**WORK INSTRUCTIONS**
Lines below containing the word "bottomnavigation" should be copied out.

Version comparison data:

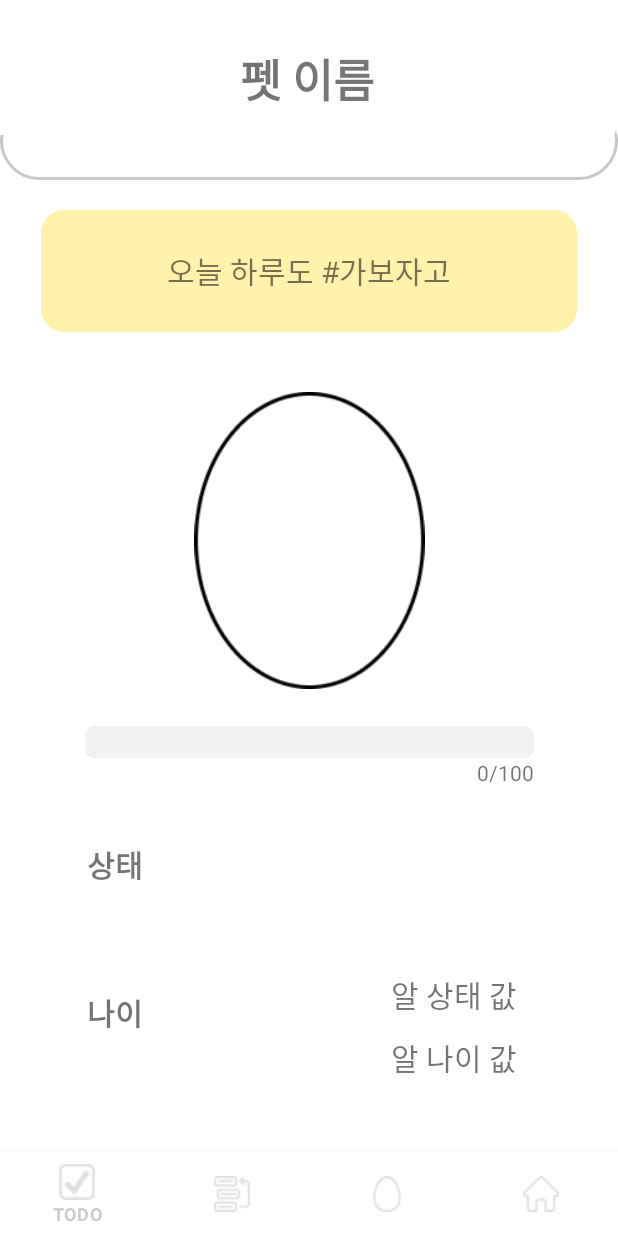
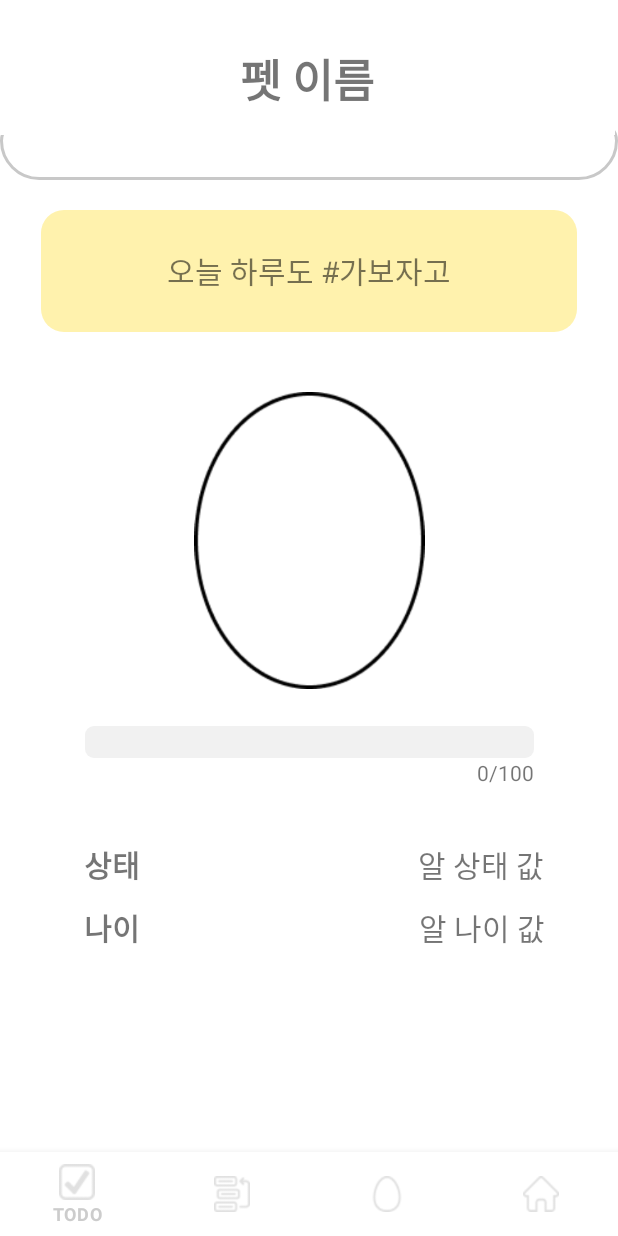
Before and after one commit to HCI-Eggward/Eggward-Android, an Android app: the EggBreedActivity screen opened directly, with no data from a screen before it, on a phone screen of 412 x 824 dp. Run offline under Robolectric (Android 15) with nearby library versions, the phone set to English and light mode, and no system bars; our stand-ins replace Firebase (no records; nobody signed in at launch, a user with empty details on screens opened directly).

Commit message:
feat: change eggbreed text location

```diff
--- a/app/src/main/res/layout/activity_egg_breed.xml
+++ b/app/src/main/res/layout/activity_egg_breed.xml
@@ -86,60 +86,50 @@
         android:id="@+id/egg_status_val"
         android:layout_width="wrap_content"
         android:layout_height="wrap_content"
-        android:layout_marginBottom="12dp"
+        android:layout_marginStart="184dp"
+        android:layout_marginTop="56dp"
         android:text="알 상태 값"
         android:textSize="20dp"
-        app:layout_constraintBottom_toTopOf="@+id/egg_age_val"
         app:layout_constraintEnd_toEndOf="parent"
-        app:layout_constraintHorizontal_bias="0.794"
-        app:layout_constraintStart_toStartOf="parent"
-        app:layout_constraintTop_toBottomOf="@+id/egg_progressBar"
-        app:layout_constraintVertical_bias="1.0" />
+        app:layout_constraintHorizontal_bias="0.02"
+        app:layout_constraintStart_toEndOf="@+id/egg_status_exp"
+        app:layout_constraintTop_toBottomOf="@+id/egg_progressBar" />
 
     <TextView
         android:id="@+id/egg_age_exp"
         android:layout_width="wrap_content"
         android:layout_height="wrap_content"
-        android:layout_marginEnd="150dp"
+        android:layout_marginStart="56dp"
+        android:layout_marginTop="12dp"
         android:text="나이"
         android:textSize="20dp"
         android:textStyle="bold"
-        app:layout_constraintBottom_toTopOf="@+id/navigationView"
-        app:layout_constraintEnd_toStartOf="@+id/egg_age_val"
-        app:layout_constraintHorizontal_bias="0.791"
         app:layout_constraintStart_toStartOf="parent"
-        app:layout_constraintTop_toBottomOf="@+id/egg_progressBar"
-        app:layout_constraintVertical_bias="0.664" />
+        app:layout_constraintTop_toBottomOf="@+id/egg_status_exp" />
 
     <TextView
         android:id="@+id/egg_status_exp"
         android:layout_width="wrap_content"
         android:layout_height="wrap_content"
+        android:layout_marginStart="56dp"
         android:layout_marginTop="56dp"
-        android:layout_marginEnd="156dp"
         android:text="상태"
         android:textSize="20dp"
         android:textStyle="bold"
-        app:layout_constraintBottom_toTopOf="@+id/navigationView"
-        app:layout_constraintEnd_toStartOf="@+id/egg_status_val"
-        app:layout_constraintHorizontal_bias="0.863"
         app:layout_constraintStart_toStartOf="parent"
-        app:layout_constraintTop_toBottomOf="@+id/egg_progressBar"
-        app:layout_constraintVertical_bias="0.0" />
+        app:layout_constraintTop_toBottomOf="@+id/egg_progressBar" />
 
     <TextView
         android:id="@+id/egg_age_val"
         android:layout_width="wrap_content"
         android:layout_height="wrap_content"
-        android:layout_marginBottom="48dp"
+        android:layout_marginTop="12dp"
         android:text="알 나이 값"
         android:textSize="20dp"
-        app:layout_constraintBottom_toTopOf="@+id/navigationView"
         app:layout_constraintEnd_toEndOf="parent"
-        app:layout_constraintHorizontal_bias="0.794"
-        app:layout_constraintStart_toStartOf="parent"
-        app:layout_constraintTop_toBottomOf="@+id/egg_progressBar"
-        app:layout_constraintVertical_bias="1.0" />
+        app:layout_constraintHorizontal_bias="0.793"
+        app:layout_constraintStart_toEndOf="@+id/egg_age_exp"
+        app:layout_constraintTop_toBottomOf="@+id/egg_status_val" />
 
     <com.google.android.material.bottomnavigation.BottomNavigationView
         android:id="@+id/navigationView"
@@ -153,6 +143,8 @@
         app:layout_constraintBottom_toBottomOf="parent"
         app:layout_constraintLeft_toLeftOf="parent"
         app:layout_constraintRight_toRightOf="parent"
-        app:menu="@menu/bottom_nav_menu"></com.google.android.material.bottomnavigation.BottomNavigationView>
+        app:menu="@menu/bottom_nav_menu">
+
+    </com.google.android.material.bottomnavigation.BottomNavigationView>
 
 </androidx.constraintlayout.widget.ConstraintLayout>
```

**RESPONSE**
     <com.google.android.material.bottomnavigation.BottomNavigationView
-        app:menu="@menu/bottom_nav_menu"></com.google.android.material.bottomnavigation.BottomNavigationView>
+    </com.google.android.material.bottomnavigation.BottomNavigationView>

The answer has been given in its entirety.